How massive parallel sequencing will help You to increase Your success rate?
Celina Cybulska, Ph.D.24 April 2015
Development of high-throughput DNA sequencing technologies that omit time consuming and labour intensive steps have opened new possibilities in life sciences. The beginning of the 21st century brought forth a closure of the thirty-year domination of sequencing by the Sanger’s method. Next-generation sequencing technologies enable rapid generation of data by sequencing massive amounts of DNA in parallel using methodologies that overcome the limitations of Sanger sequencing. Using the “depth of sequencing” tool, experts from INVICTA Genetic Laboratory, performe their PGD procedures with high accuracy and reliability.
Since 1977, when Fred Sanger introduced sequencing technique, DNA sequencing technology has undergone intensive development. Sanger method, based on de novo synthesis of a DNA strand using dideoxynucleotides terminators, was a dominant method for the following three decades. It underwent continuous improvements like using of recombinant DNA polymerases or fluorescent dyes instead of radioactive isotopes. In the 10 years after the publication of the Sanger method, first automated sequencing techniques were introduced.
Despite its wide availability Sanger sequencing has restricted applications. One of the limitation is throughput, that is, the number of DNA sequences that can be read in each sequencing reaction. The requirement for electrophoretic separation of DNA fragments for reading DNA sequence, increases time and limits the number of reactions that can be run in parallel.

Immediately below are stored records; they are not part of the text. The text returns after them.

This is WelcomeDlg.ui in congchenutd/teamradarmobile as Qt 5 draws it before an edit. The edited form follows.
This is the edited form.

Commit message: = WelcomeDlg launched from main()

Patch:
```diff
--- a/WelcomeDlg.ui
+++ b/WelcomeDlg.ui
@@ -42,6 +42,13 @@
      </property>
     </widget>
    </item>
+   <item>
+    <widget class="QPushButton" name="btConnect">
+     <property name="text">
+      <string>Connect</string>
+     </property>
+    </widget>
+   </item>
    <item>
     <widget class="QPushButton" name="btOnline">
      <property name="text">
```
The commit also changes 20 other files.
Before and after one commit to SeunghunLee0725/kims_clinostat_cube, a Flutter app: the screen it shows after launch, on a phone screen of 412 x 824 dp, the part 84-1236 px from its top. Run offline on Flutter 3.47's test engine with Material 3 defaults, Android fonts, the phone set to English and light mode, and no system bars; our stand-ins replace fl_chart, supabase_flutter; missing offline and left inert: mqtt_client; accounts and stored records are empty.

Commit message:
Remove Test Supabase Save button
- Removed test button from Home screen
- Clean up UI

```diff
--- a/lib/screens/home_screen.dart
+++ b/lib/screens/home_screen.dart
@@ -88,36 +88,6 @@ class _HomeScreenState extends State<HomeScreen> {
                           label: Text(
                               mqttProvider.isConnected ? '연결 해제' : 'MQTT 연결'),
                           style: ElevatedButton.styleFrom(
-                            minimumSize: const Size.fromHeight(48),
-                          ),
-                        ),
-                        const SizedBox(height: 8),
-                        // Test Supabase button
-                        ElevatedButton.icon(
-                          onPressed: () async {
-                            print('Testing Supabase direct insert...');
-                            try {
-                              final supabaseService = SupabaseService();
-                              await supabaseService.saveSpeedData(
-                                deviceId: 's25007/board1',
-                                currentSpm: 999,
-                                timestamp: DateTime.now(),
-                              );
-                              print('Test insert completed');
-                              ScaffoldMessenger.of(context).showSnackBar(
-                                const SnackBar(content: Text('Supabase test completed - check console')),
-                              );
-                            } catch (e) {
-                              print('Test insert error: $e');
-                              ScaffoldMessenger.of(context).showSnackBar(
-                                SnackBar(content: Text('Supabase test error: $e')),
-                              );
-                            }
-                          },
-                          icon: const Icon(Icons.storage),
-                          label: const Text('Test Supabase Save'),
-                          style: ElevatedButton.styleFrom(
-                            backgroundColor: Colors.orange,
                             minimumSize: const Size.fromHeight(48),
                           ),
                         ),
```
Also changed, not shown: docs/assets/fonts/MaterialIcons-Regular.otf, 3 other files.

Despite efﬁcient automation, Sanger instruments allow simultaneous electrophoresis in only 96 or 384 independent capillaries, what provides a limited level of parallelization.
Development of the Next Generation Sequencing (NGS) also called “massive parallel sequencing” enables sequencing of millions of different DNA sequences in a single run.
NGS significantly enhances accuracy of analysis due to its “depth”. This term refers to the average number of times a base pair is sequenced in a given experiment. Possibility of sequencing many of amplicons in a single reaction, allows us to obtain a wide coverage of the targeted sequence. Saying that a given fragment was sequenced with 20X coverage, means that the 100% of targeted region is covered with an average read depth of 20.
In the classic Sanger sequencing, in single reaction only one fragment, called “amplicon” is allowed for sequencing and sequence read is a sum of signals from a population of molecules from one fragment only. NGS technique used in the INVICTA Genetic Laboratory, allows multiple, independent reading of each molecule and multiple amplicons are allowed for sequencing in one reaction. Therefore, this approach enables correction of sequencing errors making the NGS technique highly accurate and trustworthy. We can compare Sanger sequencing to “one man reading a given page” (no one is going to correct errors made by the sole reader) versus NGS “millions of men reading the same page (errors made by one man are corrected by plenty of others).
Introduction of next-generation sequencing technologies for diagnostic laboratories caused a change in the format of their work. The challenge is in the interpretation of the huge amounts of data that reach millions or even billions of base pairs in a single experiment. Increasing the scale of the study, while preserving its accuracy, allows experts from INVICTA Genetic Laboratory to provide comprehensive and accurate diagnosis during PGD procedures.